Moments later, Malaki is in the interrogation room. "We have a device with your name all over it," Booth says. The former bomb maker denies any knowledge of the Santa-killing bomb, but suggests looking for people who visit his Web site. "What can I say?" Malaki smirks. "I got fans." Hodgins enters with news: the wire in Santa's rib indicates a bike lock. "Someone locked him into the vest, dressed him like Santa and then forced him to rob the bank," Bones explains. Booth recalls the victim said, "I just answered the call!" He theorizes the exterminator meant that literally. The mastermind could be a customer -- or someone claiming to be one. "What if they try again?" Booth asks. Camille and Hodgins, meanwhile, discover a stain on the inside of a collected fingernail of Georgia. It matches a substance used in the creation of a detonator. Before you can say "Gotcha!" the woman is in custody. She had no good reason for being near the bank that day. "You got nothing," she sneers. "I didn't blow him up. I swear I didn't blow him up." So who did?
Angela examines the shrapnel wounds on the cab driver. Turns out he would had to have had super human speed to get his arms up in time before explosion. The only explanation: he knew the man was about to blow up and shielded himself. The radio signal is also quite similar to one used in the cab itself. Looks like Georgia and the cab driver were in on it together! Angela quickly checks the cab driver's name against visitors to Malaki's Web site. It's a match. Later, Booth explains to Bones that Georgia and the cab driver flipped on each other almost immediately. The two met at a debt seminar and decided to pull the con together. Poor Santa just answered the wrong phone call. Bones, thinking of the victim's mother, begins to cry. "You know, Bones, sometimes I think your heart muscle is bigger than people give you credit for," Booth says. Cut to Camille, who is driving Michelle to the airport.
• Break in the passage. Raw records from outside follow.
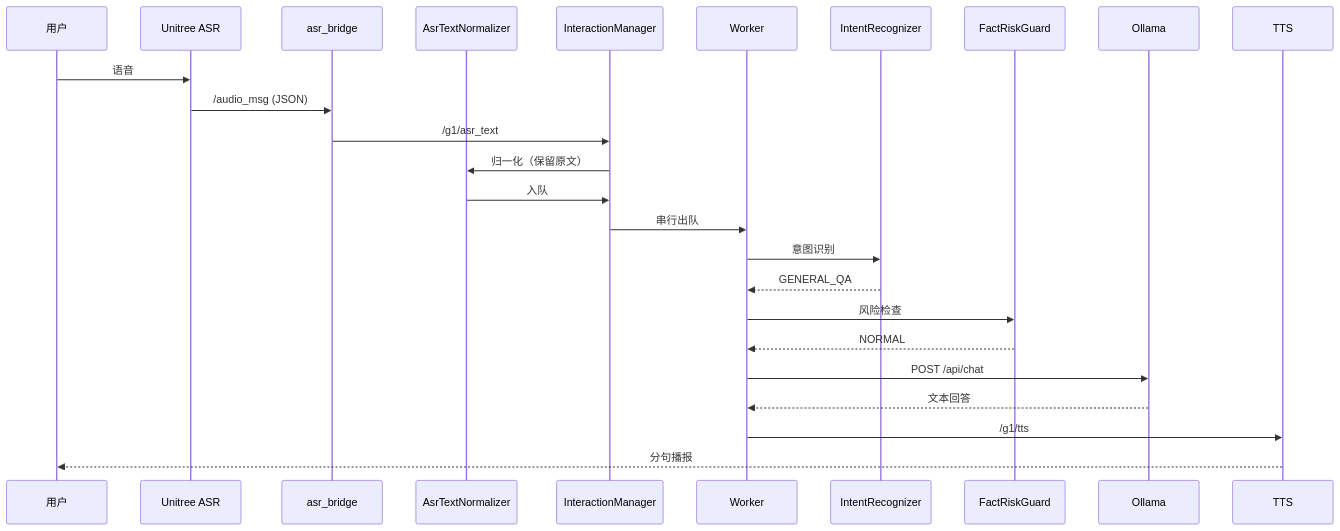
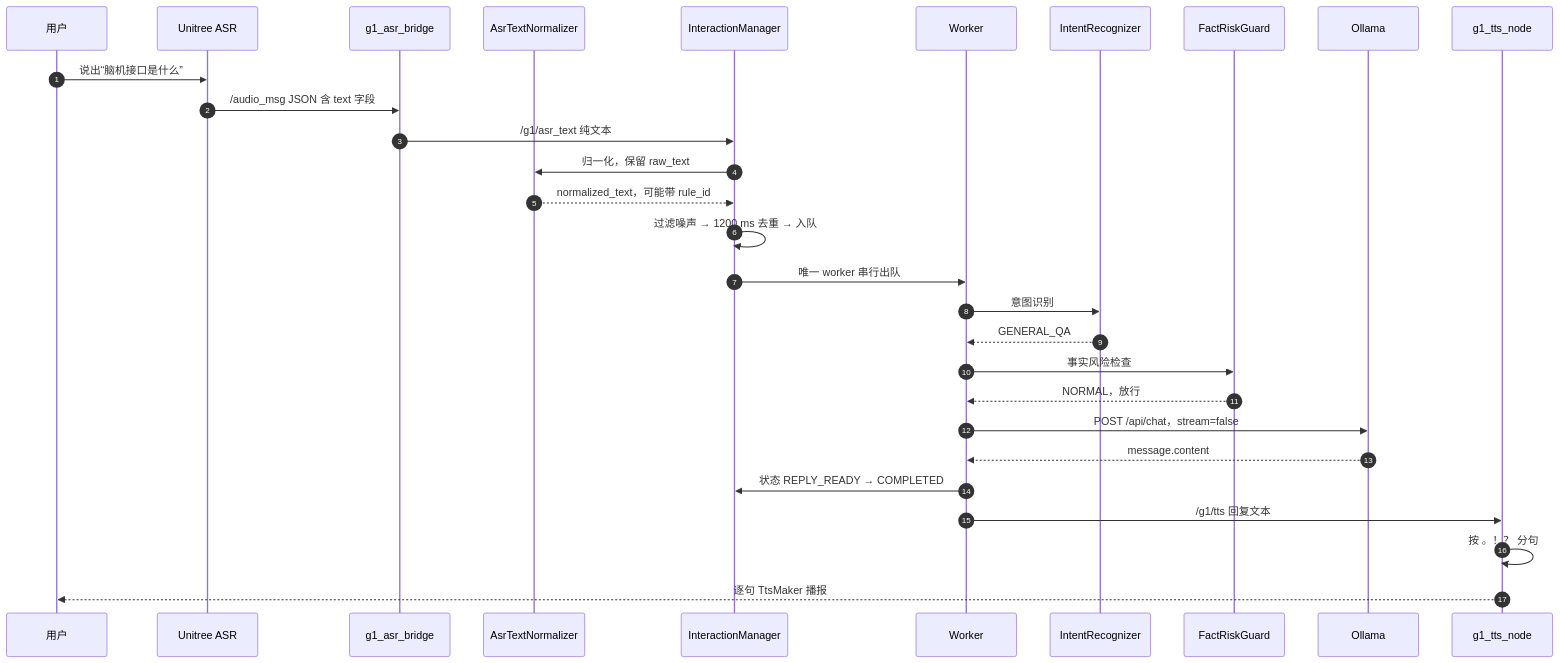
Before and after one commit to CJWDDHCSJ/g1_dev: the fifth of 7 diagrams in releases/G1-EDU-Smart-Reception-V1.0/README.md, drawn with Mermaid. The commit also changed other lines of this file and 51 other files, not shown here.

````diff
--- a/releases/G1-EDU-Smart-Reception-V1.0/README.md
+++ b/releases/G1-EDU-Smart-Reception-V1.0/README.md
@@ -211,27 +262,32 @@
 ```mermaid
 sequenceDiagram
+    autonumber
     participant U as 用户
     participant A as Unitree ASR
-    participant B as asr_bridge
+    participant B as g1_asr_bridge
     participant N as AsrTextNormalizer
     participant M as InteractionManager
     participant W as Worker
     participant I as IntentRecognizer
     participant G as FactRiskGuard
     participant O as Ollama
-    participant T as TTS
-    U->>A: 语音
-    A->>B: /audio_msg (JSON)
-    B->>M: /g1/asr_text
-    M->>N: 归一化（保留原文）
-    N->>M: 入队
-    M->>W: 串行出队
+    participant T as g1_tts_node
+
+    U->>A: 说出“脑机接口是什么”
+    A->>B: /audio_msg JSON 含 text 字段
+    B->>M: /g1/asr_text 纯文本
+    M->>N: 归一化，保留 raw_text
+    N-->>M: normalized_text，可能带 rule_id
+    M->>M: 过滤噪声 → 1200 ms 去重 → 入队
+    M->>W: 唯一 worker 串行出队
     W->>I: 意图识别
     I-->>W: GENERAL_QA
-    W->>G: 风险检查
-    G-->>W: NORMAL
-    W->>O: POST /api/chat
-    O-->>W: 文本回答
-    W->>T: /g1/tts
-    T-->>U: 分句播报
+    W->>G: 事实风险检查
+    G-->>W: NORMAL，放行
+    W->>O: POST /api/chat，stream=false
+    O-->>W: message.content
+    W->>M: 状态 REPLY_READY → COMPLETED
+    W->>T: /g1/tts 回复文本
+    T->>T: 按 。！？ 分句
+    T-->>U: 逐句 TtsMaker 播报
 ```
````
She stops the car and announces her step daughter is NOT going to Hawaii. "I cannot have you go flying it off and not have it completely ruin my Christmas," Camille says. Michelle is angry at first, then touched. She hugs her stepmom.
The episode ends with the entire team at Bones' apartment for Xmas. Bones urges her second cousin to stop quoting a founding father. "I'd rather hear what you have to say than Benjamin Franklin," she says. Margaret appears touched. Maybe the two can get along like sisters, after all. Everyone toasts to "family" -- of a sort.